Cases of employees losing their jobs for careless social media postings have been well documented in the media over the last few years, and sometimes have gone before the courts. With the self-publishing nature of social media and the desire to share opinions on all sorts of issues, comes the very real possibility that something will be said online which could harm the organisation.
As the line is blurred between what is and what isn’t acceptable when it comes to social media use in a workplace, a detailed social media policy on the expectations of your business is now more important than ever to manage usage and communicate the expectations of your company.
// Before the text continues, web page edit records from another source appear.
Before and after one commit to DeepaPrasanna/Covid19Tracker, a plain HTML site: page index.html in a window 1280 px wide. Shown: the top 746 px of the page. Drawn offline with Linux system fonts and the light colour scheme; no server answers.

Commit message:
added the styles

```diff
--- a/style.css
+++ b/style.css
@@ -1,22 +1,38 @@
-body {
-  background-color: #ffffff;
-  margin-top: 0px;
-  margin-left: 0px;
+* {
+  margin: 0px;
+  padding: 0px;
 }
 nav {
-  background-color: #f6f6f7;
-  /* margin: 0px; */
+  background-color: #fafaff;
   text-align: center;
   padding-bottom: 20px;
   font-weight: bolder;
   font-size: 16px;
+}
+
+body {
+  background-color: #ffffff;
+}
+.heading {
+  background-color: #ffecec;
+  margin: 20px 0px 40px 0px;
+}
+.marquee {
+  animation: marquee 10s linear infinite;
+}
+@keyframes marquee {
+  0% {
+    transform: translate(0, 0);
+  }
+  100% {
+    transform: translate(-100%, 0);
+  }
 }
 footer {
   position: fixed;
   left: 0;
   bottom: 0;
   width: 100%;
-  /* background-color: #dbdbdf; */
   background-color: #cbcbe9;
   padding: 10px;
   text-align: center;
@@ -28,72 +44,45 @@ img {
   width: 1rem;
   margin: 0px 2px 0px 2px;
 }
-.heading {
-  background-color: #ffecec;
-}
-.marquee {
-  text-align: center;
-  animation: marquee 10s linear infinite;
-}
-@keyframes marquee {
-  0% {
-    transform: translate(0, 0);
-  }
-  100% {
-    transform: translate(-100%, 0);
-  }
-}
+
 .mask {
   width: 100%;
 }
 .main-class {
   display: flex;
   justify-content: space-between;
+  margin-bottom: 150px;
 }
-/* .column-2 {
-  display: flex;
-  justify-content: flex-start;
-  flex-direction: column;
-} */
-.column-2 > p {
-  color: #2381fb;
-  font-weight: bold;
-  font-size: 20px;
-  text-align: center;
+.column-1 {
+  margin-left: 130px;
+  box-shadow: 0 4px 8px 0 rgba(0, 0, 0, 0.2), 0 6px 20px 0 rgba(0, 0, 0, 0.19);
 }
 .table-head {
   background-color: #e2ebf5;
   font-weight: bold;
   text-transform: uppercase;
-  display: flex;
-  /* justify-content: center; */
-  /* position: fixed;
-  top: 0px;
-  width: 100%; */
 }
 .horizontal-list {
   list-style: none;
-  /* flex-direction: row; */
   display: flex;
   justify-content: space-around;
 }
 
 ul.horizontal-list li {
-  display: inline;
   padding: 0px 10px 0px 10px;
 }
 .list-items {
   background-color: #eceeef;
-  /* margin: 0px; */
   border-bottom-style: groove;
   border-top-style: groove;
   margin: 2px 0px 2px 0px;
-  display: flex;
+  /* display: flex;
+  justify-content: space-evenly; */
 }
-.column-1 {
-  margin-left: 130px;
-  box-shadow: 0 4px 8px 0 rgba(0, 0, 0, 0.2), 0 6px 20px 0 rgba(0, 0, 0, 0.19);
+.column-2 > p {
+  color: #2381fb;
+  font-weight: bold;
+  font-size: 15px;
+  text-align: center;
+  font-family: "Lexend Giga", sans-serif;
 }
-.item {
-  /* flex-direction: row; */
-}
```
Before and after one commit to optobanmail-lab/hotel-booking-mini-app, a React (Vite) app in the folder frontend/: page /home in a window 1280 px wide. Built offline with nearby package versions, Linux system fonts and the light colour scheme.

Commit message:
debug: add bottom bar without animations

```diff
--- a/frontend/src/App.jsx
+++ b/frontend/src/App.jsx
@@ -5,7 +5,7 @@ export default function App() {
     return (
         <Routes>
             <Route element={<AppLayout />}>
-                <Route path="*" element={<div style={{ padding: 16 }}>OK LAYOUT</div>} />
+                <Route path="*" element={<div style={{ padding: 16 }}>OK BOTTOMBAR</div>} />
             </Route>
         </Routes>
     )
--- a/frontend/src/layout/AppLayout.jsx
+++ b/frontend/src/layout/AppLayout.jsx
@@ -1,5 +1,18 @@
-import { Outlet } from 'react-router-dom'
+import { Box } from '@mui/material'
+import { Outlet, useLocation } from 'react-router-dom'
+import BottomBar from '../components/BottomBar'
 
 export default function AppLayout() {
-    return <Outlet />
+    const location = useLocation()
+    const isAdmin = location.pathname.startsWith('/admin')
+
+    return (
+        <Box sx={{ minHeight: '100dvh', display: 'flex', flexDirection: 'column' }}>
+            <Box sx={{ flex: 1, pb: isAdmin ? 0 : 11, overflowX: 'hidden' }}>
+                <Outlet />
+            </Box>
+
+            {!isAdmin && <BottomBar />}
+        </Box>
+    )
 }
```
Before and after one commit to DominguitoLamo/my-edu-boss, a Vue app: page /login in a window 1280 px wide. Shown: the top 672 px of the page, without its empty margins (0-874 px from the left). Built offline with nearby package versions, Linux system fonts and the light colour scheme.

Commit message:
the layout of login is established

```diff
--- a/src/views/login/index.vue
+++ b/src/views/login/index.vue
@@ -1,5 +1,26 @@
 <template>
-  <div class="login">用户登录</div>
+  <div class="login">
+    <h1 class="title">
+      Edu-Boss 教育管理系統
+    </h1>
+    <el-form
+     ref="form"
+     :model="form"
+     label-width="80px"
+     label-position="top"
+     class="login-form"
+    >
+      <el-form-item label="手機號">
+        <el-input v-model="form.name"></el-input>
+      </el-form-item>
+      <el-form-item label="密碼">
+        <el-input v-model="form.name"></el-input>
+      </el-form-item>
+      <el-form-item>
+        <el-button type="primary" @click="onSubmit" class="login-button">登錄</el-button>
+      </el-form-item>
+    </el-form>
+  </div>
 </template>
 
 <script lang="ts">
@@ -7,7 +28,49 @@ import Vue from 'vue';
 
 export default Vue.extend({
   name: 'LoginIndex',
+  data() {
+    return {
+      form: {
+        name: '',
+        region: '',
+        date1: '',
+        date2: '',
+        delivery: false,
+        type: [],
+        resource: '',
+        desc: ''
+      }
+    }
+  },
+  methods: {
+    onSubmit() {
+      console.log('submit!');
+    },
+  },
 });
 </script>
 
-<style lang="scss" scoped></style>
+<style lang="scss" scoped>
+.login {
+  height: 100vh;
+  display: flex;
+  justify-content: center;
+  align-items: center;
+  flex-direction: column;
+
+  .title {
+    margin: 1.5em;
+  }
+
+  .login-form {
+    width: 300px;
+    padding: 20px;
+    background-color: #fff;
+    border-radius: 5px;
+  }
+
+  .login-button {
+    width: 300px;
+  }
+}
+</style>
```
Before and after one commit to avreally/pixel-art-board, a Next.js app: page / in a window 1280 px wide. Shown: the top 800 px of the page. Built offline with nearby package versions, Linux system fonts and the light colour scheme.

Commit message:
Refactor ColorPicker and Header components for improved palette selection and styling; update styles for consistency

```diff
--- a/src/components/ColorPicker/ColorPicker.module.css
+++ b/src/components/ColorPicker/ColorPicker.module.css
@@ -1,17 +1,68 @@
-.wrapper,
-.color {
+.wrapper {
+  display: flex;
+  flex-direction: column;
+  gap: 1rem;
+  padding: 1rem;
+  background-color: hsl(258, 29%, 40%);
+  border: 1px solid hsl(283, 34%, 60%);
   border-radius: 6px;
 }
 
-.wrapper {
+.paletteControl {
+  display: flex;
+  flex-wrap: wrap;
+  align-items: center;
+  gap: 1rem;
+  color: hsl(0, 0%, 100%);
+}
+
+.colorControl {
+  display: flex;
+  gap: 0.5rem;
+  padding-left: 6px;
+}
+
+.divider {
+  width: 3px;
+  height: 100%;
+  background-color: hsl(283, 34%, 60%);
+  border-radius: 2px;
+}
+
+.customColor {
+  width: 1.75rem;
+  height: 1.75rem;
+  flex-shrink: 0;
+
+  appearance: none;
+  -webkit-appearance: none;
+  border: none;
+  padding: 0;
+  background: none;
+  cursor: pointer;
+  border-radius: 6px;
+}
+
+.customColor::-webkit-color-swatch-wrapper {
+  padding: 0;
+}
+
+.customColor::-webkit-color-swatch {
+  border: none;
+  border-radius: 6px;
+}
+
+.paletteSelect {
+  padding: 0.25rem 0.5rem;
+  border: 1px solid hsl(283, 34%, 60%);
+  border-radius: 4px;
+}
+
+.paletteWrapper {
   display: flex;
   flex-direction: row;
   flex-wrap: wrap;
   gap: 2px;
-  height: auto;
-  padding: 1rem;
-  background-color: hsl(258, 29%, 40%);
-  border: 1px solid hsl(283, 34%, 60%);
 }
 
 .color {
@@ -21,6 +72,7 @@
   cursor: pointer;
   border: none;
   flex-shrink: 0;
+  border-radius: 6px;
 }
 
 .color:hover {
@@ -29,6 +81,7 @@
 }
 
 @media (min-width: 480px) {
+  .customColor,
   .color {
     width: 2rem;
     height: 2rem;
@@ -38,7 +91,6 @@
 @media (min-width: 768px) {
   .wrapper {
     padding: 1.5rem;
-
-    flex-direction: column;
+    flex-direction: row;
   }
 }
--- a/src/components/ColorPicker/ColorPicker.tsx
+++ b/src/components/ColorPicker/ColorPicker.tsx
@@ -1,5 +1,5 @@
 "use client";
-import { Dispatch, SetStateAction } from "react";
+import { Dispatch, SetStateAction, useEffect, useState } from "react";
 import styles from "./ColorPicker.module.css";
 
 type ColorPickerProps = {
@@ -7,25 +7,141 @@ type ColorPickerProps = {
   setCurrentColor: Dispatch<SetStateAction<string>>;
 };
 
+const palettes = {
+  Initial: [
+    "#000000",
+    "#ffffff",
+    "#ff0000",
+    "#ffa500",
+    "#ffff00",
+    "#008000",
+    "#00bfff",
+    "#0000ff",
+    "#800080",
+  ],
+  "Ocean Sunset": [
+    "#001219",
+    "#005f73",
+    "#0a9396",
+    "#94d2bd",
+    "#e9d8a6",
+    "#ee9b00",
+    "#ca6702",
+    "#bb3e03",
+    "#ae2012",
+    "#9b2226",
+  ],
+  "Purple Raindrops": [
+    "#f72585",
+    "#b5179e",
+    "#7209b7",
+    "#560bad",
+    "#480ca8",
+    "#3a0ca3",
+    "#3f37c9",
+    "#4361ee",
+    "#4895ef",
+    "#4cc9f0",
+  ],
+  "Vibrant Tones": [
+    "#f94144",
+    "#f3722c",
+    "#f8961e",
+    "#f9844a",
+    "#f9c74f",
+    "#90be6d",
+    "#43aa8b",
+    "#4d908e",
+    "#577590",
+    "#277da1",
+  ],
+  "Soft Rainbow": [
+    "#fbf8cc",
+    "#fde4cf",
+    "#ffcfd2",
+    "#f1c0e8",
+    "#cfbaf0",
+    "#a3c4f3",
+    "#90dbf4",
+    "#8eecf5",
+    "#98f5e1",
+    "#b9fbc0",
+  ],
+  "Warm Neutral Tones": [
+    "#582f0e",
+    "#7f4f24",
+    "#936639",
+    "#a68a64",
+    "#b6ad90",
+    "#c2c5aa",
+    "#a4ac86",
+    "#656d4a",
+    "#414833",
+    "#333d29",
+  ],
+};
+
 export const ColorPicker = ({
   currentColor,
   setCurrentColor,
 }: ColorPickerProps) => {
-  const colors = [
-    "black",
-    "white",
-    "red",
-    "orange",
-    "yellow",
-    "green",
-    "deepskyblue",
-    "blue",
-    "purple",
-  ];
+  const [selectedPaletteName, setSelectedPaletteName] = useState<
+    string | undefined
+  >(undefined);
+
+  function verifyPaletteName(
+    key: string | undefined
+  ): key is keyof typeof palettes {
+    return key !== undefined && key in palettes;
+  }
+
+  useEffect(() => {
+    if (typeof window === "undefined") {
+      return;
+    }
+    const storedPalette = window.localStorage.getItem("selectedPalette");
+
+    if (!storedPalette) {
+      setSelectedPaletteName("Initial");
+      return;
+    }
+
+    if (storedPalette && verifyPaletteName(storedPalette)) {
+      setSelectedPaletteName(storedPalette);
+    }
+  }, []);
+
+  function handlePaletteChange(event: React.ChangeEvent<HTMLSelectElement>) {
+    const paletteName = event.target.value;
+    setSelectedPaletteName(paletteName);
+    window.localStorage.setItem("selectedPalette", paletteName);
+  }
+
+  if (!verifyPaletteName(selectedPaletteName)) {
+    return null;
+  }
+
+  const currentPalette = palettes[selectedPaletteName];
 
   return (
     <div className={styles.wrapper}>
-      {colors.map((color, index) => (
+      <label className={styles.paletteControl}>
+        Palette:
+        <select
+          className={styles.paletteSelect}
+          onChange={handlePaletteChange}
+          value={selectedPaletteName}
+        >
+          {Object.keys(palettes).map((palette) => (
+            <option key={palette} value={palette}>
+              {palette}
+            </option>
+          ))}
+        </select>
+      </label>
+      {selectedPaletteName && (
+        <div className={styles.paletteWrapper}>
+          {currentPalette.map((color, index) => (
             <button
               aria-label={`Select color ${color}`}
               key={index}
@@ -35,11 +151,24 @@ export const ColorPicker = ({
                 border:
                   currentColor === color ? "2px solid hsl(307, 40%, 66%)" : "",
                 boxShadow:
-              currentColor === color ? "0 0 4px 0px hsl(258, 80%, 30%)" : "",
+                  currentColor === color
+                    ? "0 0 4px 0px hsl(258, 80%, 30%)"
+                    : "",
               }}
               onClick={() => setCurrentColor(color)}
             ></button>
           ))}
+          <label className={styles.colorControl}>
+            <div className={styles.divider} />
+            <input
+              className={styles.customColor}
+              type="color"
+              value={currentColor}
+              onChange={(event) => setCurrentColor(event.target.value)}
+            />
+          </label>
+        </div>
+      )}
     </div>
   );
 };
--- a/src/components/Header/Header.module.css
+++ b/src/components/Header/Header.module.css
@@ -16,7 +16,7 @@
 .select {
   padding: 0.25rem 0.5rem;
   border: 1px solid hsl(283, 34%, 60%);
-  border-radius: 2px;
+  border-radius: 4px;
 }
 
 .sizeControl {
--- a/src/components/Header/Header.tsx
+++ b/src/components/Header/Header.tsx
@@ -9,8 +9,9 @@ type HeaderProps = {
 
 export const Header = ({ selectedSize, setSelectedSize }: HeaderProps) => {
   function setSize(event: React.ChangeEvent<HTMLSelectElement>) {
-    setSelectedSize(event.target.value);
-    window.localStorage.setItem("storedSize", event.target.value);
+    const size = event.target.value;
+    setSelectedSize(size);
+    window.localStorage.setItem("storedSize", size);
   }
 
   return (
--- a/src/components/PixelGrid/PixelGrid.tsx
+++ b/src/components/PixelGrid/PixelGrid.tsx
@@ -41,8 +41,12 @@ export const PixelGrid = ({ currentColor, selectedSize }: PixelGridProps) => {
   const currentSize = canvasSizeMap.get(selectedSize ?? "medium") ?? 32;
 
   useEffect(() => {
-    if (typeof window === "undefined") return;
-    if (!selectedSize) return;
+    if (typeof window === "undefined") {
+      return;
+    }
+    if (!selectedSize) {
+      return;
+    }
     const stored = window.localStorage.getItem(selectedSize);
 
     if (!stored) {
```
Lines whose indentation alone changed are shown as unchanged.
Not only will a robust policy prevent social media mishaps, if disciplinary action is taken against the employee, a good policy will stand up to external scrutiny if required.
Each industry and business will have unique requirements, however, here are five general areas that should be considered in developing a well-rounded social media policy for your business.
1. Usage of Social Media at Work
More employers are realising that blanket bans on social media during work hours just don’t work. And besides, may not take into account the benefits of the medium for networking, marketing and other potential that the platforms can present. It’s understandable that employers might fear that allowing access to social media sites may be a drain on productivity, but as people come to understand the power of social media, blanket bans may not always be the best answer.
It is essential that the usage allowances are clearly explained in the policy and are specific. That means outlining exactly what is ‘reasonable use.’ If social media use is to be limited to breaks only, this needs to be clearly spelled out.
2. Usage Outside of the Workplace
While it’s important to discuss usage during work hours, it is also essential to communicate the expectation of reasonable posting outside of work hours. Posting on behalf of the company, or implying it is on behalf of the company or saying anything that could bring the company into disrepute is something that should not be tolerated – even outside of work hours.
It’s important a social media policy explains that employees should assume anything they say will be public – and once something is on the internet, it can be difficult to erase, and could be shared onwards. Everything posted relating to work must follow the mantra of ‘think before you post.’
3. Acceptable Online Behaviour
A social media policy needs to outline what is and what is not acceptable behaviour. It’s not enough to just say be respectful and professional. What constitutes respectful, professional and unacceptable behaviour should be clearly outlined. This includes anything that could be seen as harassment, abusive, intimidating or belittling to other staff members.
Social media policies that address appropriate behaviour should align with existing harassment or bullying policies in your workplace.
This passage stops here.